Measuring your performance online with Google Analytics
Google analytics is a free service that provides monitoring and analysis of traffic on your website. This tool can be used for monitoring website performance, in particular for search engine optimization (SEO).
Google Analytics is implemented with “page tags”. So you have to use a tracking code in each of your web site pages. Google Analytics tracking codes — also know as custom campaigns or UTM codes — are custom tracking parameters that communicate to Google Analytics information about how your referral traffic is interacting with your calls to action. (Read more about Google Analytics technology)
Some of the most common questions like “what were the keywords my site is coming up for?” can be answered using Google Analytics.
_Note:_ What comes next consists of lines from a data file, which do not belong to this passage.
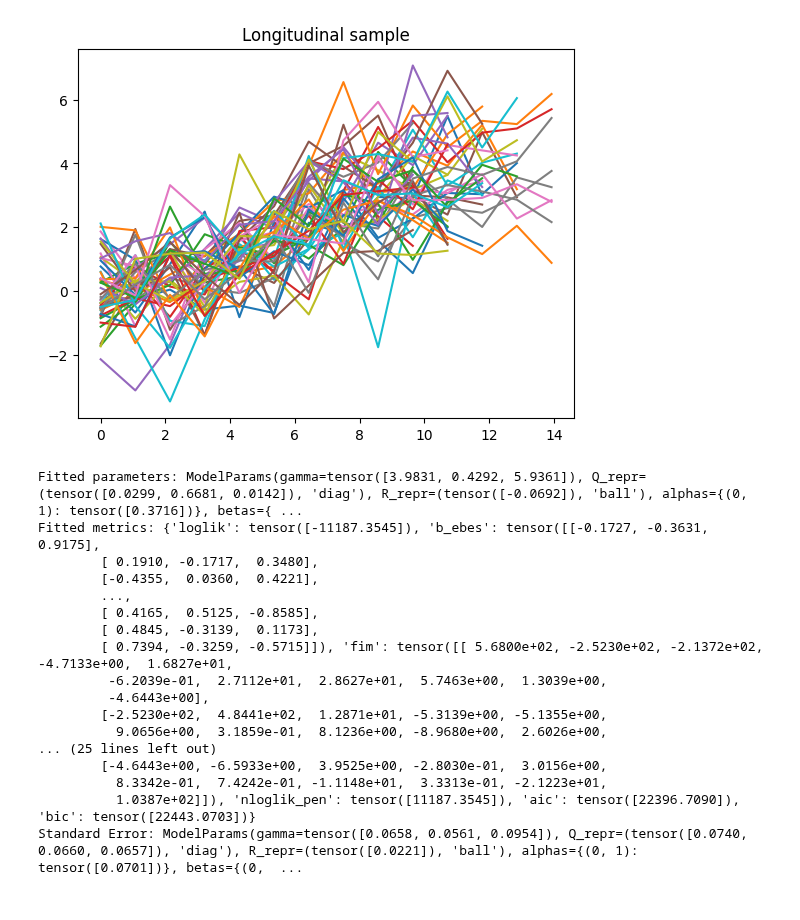
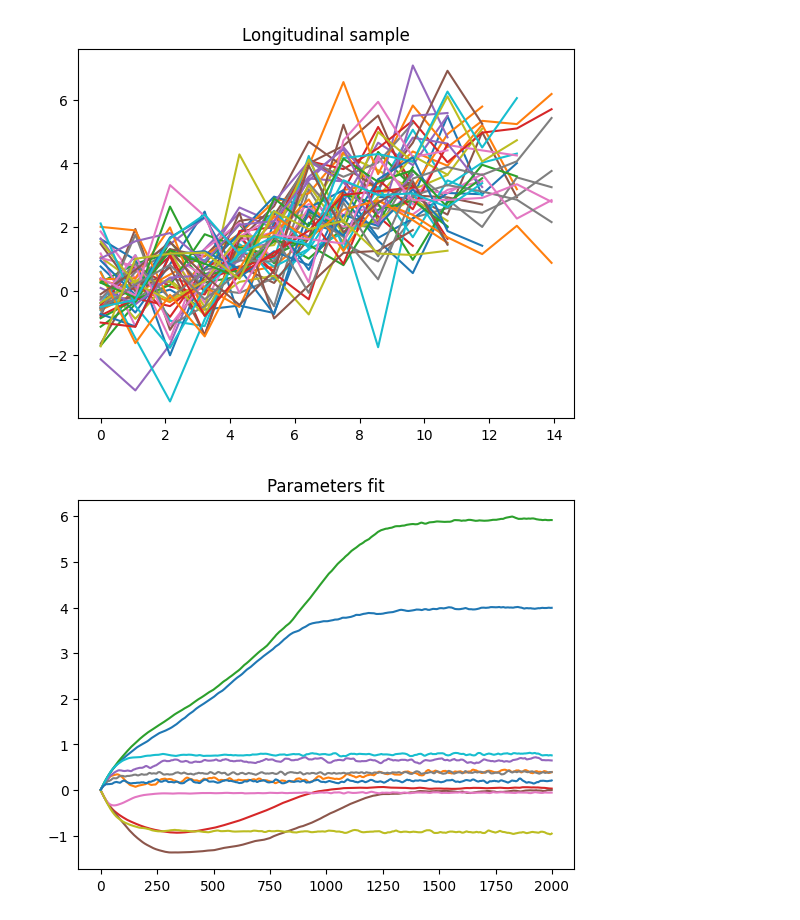
Before and after one commit to felixlaplante/jmstate, a Jupyter notebook: fitting-test.ipynb, the cells around one changed output. Saved outputs shown, nothing was run; the diff lists cells and outputs as text; code cells hidden in the pictures.

```diff
--- a/fitting-test.ipynb
+++ b/fitting-test.ipynb
@@ -66,36 +66,19 @@ plt.show()
 # %%
 init_params = ModelParams(
     torch.zeros_like(gamma),
     (torch.zeros_like(jmstate.utils.flat_from_cov(Q, method="diag")), "diag"),
     (torch.zeros_like(jmstate.utils.flat_from_cov(R, method="ball")), "ball"),
-    {k: torch.ones_like(v) for k, v in alphas.items()},
-    {k: torch.ones_like(v) for k, v in betas.items()},
+    {k: torch.zeros_like(v) for k, v in alphas.items()},
+    {k: torch.zeros_like(v) for k, v in betas.items()},
 )
 
 data = ModelData(x, t, y, trajectories, c)
 model = MultiStateJointModel(model_design, init_params)
-model.do(data, jobs=jmstate.jobs.Fit())
-model.do(
-    jobs=[jmstate.jobs.ComputeFIM(), jmstate.jobs.ComputeCriteria(), jmstate.jobs.ComputeEBEs()]
-)
-print("Fitted parameters:", model.params_)
-print("Fitted metrics:", model.metrics_)
-print("Standard Error:", model.stderror)
+params_history = model.do(data, jobs=[jmstate.jobs.Fit(), jmstate.jobs.LogParamsHistory()])
+params_history = torch.vstack(params_history)
+
+plt.plot(params_history)
+plt.title("Parameters fit")
+plt.show()
 # %% [output]
-Fitted parameters: ModelParams(gamma=tensor([3.9831, 0.4292, 5.9361]), Q_repr=(tensor([0.0299, 0.6681, 0.0142]), 'diag'), R_repr=(tensor([-0.0692]), 'ball'), alphas={(0, 1): tensor([0.3716])}, betas={ ...
-Fitted metrics: {'loglik': tensor([-11187.3545]), 'b_ebes': tensor([[-0.1727, -0.3631,  0.9175],
-        [ 0.1910, -0.1717,  0.3480],
-        [-0.4355,  0.0360,  0.4221],
-        ...,
-        [ 0.4165,  0.5125, -0.8585],
-        [ 0.4845, -0.3139,  0.1173],
-        [ 0.7394, -0.3259, -0.5715]]), 'fim': tensor([[ 5.6800e+02, -2.5230e+02, -2.1372e+02, -4.7133e+00,  1.6827e+01,
-         -6.2039e-01,  2.7112e+01,  2.8627e+01,  5.7463e+00,  1.3039e+00,
-         -4.6443e+00],
-        [-2.5230e+02,  4.8441e+02,  1.2871e+01, -5.3139e+00, -5.1355e+00,
-          9.0656e+00,  3.1859e-01,  8.1236e+00, -8.9680e+00,  2.6026e+00,
-... (25 lines left out)
-        [-4.6443e+00, -6.5933e+00,  3.9525e+00, -2.8030e-01,  3.0156e+00,
-          8.3342e-01,  7.4242e-01, -1.1148e+01,  3.3313e-01, -2.1223e+01,
-          1.0387e+02]]), 'nloglik_pen': tensor([11187.3545]), 'aic': tensor([22396.7090]), 'bic': tensor([22443.0703])}
-Standard Error: ModelParams(gamma=tensor([0.0658, 0.0561, 0.0954]), Q_repr=(tensor([0.0740, 0.0660, 0.0657]), 'diag'), R_repr=(tensor([0.0221]), 'ball'), alphas={(0, 1): tensor([0.0701])}, betas={(0,  ...
+[figure, added]
```
Also changed, not shown: parts of 3 cells of this notebook, 7 other files.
What can be measured with Google Analytics?
In general the tracking code is built to track the visitor information to your website, how they arrived and ultimately how long they stayed on, what they did and where they left off. Google analytics has recently introduced some advanced features like;
§ Segmenting and custom audience tracking
§ Tracking visitors coming from offline mediums
§ Mobile application tracking
There are 5 main in-built categories in Analytics namely;
§ Traffic Sources
This is where you can see real-time information on who is engaged with your website. You can get information about how many people are in your website right now, where your traffic is coming from, and which pages they are viewing right now. There are two additional beta versions called Events and Conversions. You can get an idea about real time user event activities and information on the goals you set.
Google Analyticscan give you using real time reports
§ Monitoring when and if new and changed content on your site is being viewed
§ Monitor if a one-day promotion is driving traffic to your site, and can see which pages these visitors are viewing
§ Verifying that the tracking code is working on your site
Through this section you can get information about how many people visited your page, which pages are most visited, what are the devices they use to access the site etc. You can view data for hour, day, week or for months. Some of the key indicators we can find out include;
§ Unique Visitors
§ Page views
§ Pages per Visit
§ Average Visit Duration
§ Bounce Rate
§ New Visitors
§ Operating System
§ Service Provider
§ Mobile Operating System
§ Mobile Service provider
§ Mobile Screen Resolution etc.
Traffic sources is a report that provides an overview of the different kinds of sources that send traffic to your Web site. Using this report you can see how well campaigns are performing and how better to invest in site content, advertising, or other forms of engagement. We can categorize website traffic in to four categories: Direct Traffic, Referring URLs, Search Engines, Other (mainly indicating campaigns).
The Content section helps you to improve the content on your site . You can find out the most visited pages and sections on your website, thereby you can improve the quality of these pages to get more clicks. You can further identify the least visited pages and evaluate how to improve them.
In general terms, a conversion can be a new acquired customer, a new sale, a download of content, and this can be defined by you.
A site’s conversion rate is defined as the number of successful transactions divided by the number of total unique visitors. You can set up goals (for example a specific purchase or registration) for your website and set up “goal tracking” to detect the number of conversions made.
Is Google Analytics tool the only tool for website performance monitoring?
The answer is no. There are many tools that can help you obtain the same insights, but Google Analytics is free. Large websites however might find they cannot continue on the free accounts. Some companies also find other tools that can track better in terms of individual user behaviour. Google Analytics stores the information on their servers, in case the account you use for creation is lost.
Created: September 17th, 2013